An exact reprint of the whole listing is what the answer must contain.
▼
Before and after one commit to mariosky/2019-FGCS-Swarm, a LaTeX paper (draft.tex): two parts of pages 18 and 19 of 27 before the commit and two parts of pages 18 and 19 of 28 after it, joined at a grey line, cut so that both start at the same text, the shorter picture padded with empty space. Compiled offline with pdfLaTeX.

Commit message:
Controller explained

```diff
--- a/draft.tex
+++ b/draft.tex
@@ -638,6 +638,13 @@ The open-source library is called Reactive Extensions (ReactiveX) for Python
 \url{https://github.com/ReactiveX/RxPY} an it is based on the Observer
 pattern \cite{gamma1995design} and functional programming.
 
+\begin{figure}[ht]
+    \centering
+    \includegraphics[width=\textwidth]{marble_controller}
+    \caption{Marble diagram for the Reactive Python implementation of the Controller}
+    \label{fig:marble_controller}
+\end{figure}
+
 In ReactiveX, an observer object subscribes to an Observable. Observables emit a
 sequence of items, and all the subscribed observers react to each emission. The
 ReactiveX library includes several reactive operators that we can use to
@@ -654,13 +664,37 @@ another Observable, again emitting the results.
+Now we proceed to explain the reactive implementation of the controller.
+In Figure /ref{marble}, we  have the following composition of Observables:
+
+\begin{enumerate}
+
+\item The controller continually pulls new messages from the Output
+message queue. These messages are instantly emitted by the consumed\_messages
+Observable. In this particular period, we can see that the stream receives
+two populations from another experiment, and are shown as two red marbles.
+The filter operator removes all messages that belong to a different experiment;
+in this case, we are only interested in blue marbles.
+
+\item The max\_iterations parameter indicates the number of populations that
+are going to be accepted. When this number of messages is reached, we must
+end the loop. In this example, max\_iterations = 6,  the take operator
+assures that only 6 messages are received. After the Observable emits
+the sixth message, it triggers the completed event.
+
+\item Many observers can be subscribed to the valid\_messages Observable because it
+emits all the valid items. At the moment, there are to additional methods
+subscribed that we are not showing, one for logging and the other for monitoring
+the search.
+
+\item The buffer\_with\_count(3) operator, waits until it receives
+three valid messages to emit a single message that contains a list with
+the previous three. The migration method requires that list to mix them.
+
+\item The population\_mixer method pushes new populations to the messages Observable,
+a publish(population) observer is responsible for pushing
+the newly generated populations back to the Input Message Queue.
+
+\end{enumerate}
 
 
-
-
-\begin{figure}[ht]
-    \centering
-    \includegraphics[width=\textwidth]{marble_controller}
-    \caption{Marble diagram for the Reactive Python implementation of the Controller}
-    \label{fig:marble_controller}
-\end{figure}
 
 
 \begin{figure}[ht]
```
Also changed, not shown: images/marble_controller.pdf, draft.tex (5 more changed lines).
▲
### TASK RESPONSE
Before and after one commit to mariosky/2019-FGCS-Swarm, a LaTeX paper (draft.tex): two parts of pages 18 and 19 of 27 before the commit and two parts of pages 18 and 19 of 28 after it, joined at a grey line, cut so that both start at the same text, the shorter picture padded with empty space. Compiled offline with pdfLaTeX.

Commit message:
Controller explained

```diff
--- a/draft.tex
+++ b/draft.tex
@@ -638,6 +638,13 @@ The open-source library is called Reactive Extensions (ReactiveX) for Python
 \url{https://github.com/ReactiveX/RxPY} an it is based on the Observer
 pattern \cite{gamma1995design} and functional programming.
 
+\begin{figure}[ht]
+    \centering
+    \includegraphics[width=\textwidth]{marble_controller}
+    \caption{Marble diagram for the Reactive Python implementation of the Controller}
+    \label{fig:marble_controller}
+\end{figure}
+
 In ReactiveX, an observer object subscribes to an Observable. Observables emit a
 sequence of items, and all the subscribed observers react to each emission. The
 ReactiveX library includes several reactive operators that we can use to
@@ -654,13 +664,37 @@ another Observable, again emitting the results.
+Now we proceed to explain the reactive implementation of the controller.
+In Figure /ref{marble}, we  have the following composition of Observables:
+
+\begin{enumerate}
+
+\item The controller continually pulls new messages from the Output
+message queue. These messages are instantly emitted by the consumed\_messages
+Observable. In this particular period, we can see that the stream receives
+two populations from another experiment, and are shown as two red marbles.
+The filter operator removes all messages that belong to a different experiment;
+in this case, we are only interested in blue marbles.
+
+\item The max\_iterations parameter indicates the number of populations that
+are going to be accepted. When this number of messages is reached, we must
+end the loop. In this example, max\_iterations = 6,  the take operator
+assures that only 6 messages are received. After the Observable emits
+the sixth message, it triggers the completed event.
+
+\item Many observers can be subscribed to the valid\_messages Observable because it
+emits all the valid items. At the moment, there are to additional methods
+subscribed that we are not showing, one for logging and the other for monitoring
+the search.
+
+\item The buffer\_with\_count(3) operator, waits until it receives
+three valid messages to emit a single message that contains a list with
+the previous three. The migration method requires that list to mix them.
+
+\item The population\_mixer method pushes new populations to the messages Observable,
+a publish(population) observer is responsible for pushing
+the newly generated populations back to the Input Message Queue.
+
+\end{enumerate}
 
 
-
-
-\begin{figure}[ht]
-    \centering
-    \includegraphics[width=\textwidth]{marble_controller}
-    \caption{Marble diagram for the Reactive Python implementation of the Controller}
-    \label{fig:marble_controller}
-\end{figure}
 
 
 \begin{figure}[ht]
```
Also changed, not shown: images/marble_controller.pdf, draft.tex (5 more changed lines).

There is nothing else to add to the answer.